It is a simple matter to choose in such a book as this the best place in which to tell something of the life-story of, say, Giotto and Brunelleschi and the della Robbias; for at a certain point their genius is found concentrated - Donatello's and the della Robbias' in the Bargello and those others at the Duomo and Campanile. But with Michelangelo it is different, he is so distributed over the city - his gigantic David here, the Medici tombs at S. Lorenzo, his fortifications at S. Miniato, his tomb at S. Croce, while there remains his house as a natural focus of all his activities. I have, however, chosen the Medici chapel as the spot best suited for his biography, and therefore will here dwell only on the originals that are preserved about the David. The David himself, superb and confident, is the first thing you see in entering the doors of the gallery. He stands at the end, white and glorious, with his eyes steadfastly measuring his antagonist and calculating upon what will be his next move if the sling misdirects the stone. Of the objection to the statue as being not representative of the Biblical figure I have said something in the chapter on the Bargello, where several Davids come under review. Yet, after all that can be said against its dramatic fitness, the statue remains an impressive and majestic yet strangely human thing. There it is - a sign of what a little Italian sculptor with a broken nose could fashion with his mallet and chisel from a mass of marble four hundred and more years ago.

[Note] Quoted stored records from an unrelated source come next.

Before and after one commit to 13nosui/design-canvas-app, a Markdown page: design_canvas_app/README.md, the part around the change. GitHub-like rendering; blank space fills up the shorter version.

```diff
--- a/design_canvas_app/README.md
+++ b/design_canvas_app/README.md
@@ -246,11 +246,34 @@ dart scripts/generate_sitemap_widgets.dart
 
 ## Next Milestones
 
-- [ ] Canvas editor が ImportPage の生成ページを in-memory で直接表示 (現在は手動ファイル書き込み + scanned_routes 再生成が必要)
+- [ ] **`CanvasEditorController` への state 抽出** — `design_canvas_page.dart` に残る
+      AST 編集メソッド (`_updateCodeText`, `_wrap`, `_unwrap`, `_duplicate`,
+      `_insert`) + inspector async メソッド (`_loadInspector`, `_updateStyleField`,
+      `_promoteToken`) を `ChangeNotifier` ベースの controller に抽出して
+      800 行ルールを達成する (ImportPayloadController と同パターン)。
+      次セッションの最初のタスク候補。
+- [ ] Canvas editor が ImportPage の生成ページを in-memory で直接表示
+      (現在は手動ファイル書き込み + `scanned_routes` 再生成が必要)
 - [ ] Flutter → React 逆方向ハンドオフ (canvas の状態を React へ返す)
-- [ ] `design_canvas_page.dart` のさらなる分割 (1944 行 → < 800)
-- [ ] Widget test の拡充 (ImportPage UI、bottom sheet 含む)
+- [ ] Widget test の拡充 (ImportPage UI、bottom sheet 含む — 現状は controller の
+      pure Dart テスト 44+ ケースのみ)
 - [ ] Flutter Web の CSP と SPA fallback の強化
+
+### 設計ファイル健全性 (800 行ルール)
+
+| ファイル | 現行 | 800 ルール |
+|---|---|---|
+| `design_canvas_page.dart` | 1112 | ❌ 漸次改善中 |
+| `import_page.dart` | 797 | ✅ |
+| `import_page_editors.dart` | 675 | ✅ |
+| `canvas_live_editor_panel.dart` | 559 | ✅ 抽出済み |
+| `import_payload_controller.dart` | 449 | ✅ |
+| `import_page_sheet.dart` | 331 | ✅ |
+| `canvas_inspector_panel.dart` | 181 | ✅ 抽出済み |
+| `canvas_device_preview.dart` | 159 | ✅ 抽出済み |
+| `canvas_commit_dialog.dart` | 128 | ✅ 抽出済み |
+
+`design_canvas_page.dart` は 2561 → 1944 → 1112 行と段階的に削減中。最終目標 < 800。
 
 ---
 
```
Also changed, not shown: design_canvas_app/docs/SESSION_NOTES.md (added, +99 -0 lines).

Its history is curious. In 1501, when Michelangelo was twenty-six and had just returned to Florence from Rome with a great reputation as a sculptor, the joint authorities of the cathedral and the Arte della Lana offered him a huge block of marble that had been in their possession for thirty-five years, having been worked upon clumsily by a sculptor named Baccellino and then set aside. Michelangelo was told that if he accepted it he must carve from it a David and have it done in two years. He began in September, 1501, and finished in January, 1504, and a committee was appointed to decide upon its position, among them being Leonardo da Vinci, Perugino, Lorenzo di Credi, Filippino Lippi, Botticelli, and Andrea della Robbia, There were three suggested sites: the Loggia de' Lanzi; the courtyard of the Palazzo Vecchio, where Verrocchio's little boudoir David then stood (now in the Bargello) and where his Cupid and dolphin now are; and the place where it now stands, then occupied by Donatello's Judith and Holofernes. This last was finally selected, not by the committee but by the determination of Michelangelo himself, and Judith and Holofernes were moved to the Loggia de' Lanzi to their present position. The David was set up in May, 1504, and remained there for three hundred and sixty-nine years, suffering no harm from the weather but having an arm broken in the Medici riots in 1527. In 1878, however, it was decided that further exposure might be injurious, and so the statue was moved here to its frigid niche and a replica in marble afterwards set up in its place. Since this glorious figure is to be seen thrice in Florence, he may be said to have become the second symbol of the city, next the fleur-de-lis.
The Tribuna del David, as the Michelangelo salon is called, has among other originals several figures intended for that tomb of Pope Julius II (whose portrait by Raphael we have seen at the Uffizi) which was to be the eighth wonder of the world, and by which the last years of the sculptor's life were rendered so unhappy. The story is a miserable one. Of the various component parts of the tomb, finished or unfinished, the best known is the Moses at S. Pietro in Vincoli at Rome, reproduced in plaster here, in the Accademia, beneath the bronze head of its author. Various other parts are in Rome too; others here; one or two may be at the Bargello (although some authorities give these supposed Michelangelos to Vincenzo Danti); others are in the grotto of the Boboli Gardens; and the Louvre has what is in some respects the finest of the "Prisoners".